***** DATA EXTRACT *****

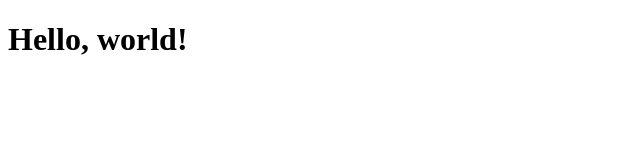
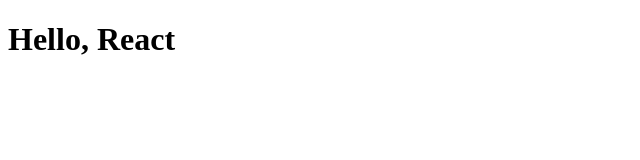
Before and after one commit to githubscientist/react-ps, a React (Vite) app: page / in a window 1280 px wide. Shown: the top 160 px of the page, without its empty margins (0-640 px from the left). Built offline with nearby package versions, Linux system fonts and the light colour scheme.

Commit message:
state in class components

```diff
--- a/src/App.jsx
+++ b/src/App.jsx
@@ -1,9 +1,18 @@
 import React from 'react';
 
 class App extends React.Component {
+  constructor(props) {
+    super(props);
+
+    this.state = {
+      // state initialization
+      name: 'React',
+    };
+  }
+
   // method override to render the component
   render() {
-    return <h1>Hello, world!</h1>;
+    return <h1>Hello, {this.state.name}</h1>
   }
 }
 
```
Also changed, not shown: 1 other file (tests, documents, lock files or other folders).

*****

### TASK GOAL
Could you show every line of the material that includes the string "state"?

### SOLVED PROBLEM
state in class components
+    this.state = {
+      // state initialization
+    return <h1>Hello, {this.state.name}</h1>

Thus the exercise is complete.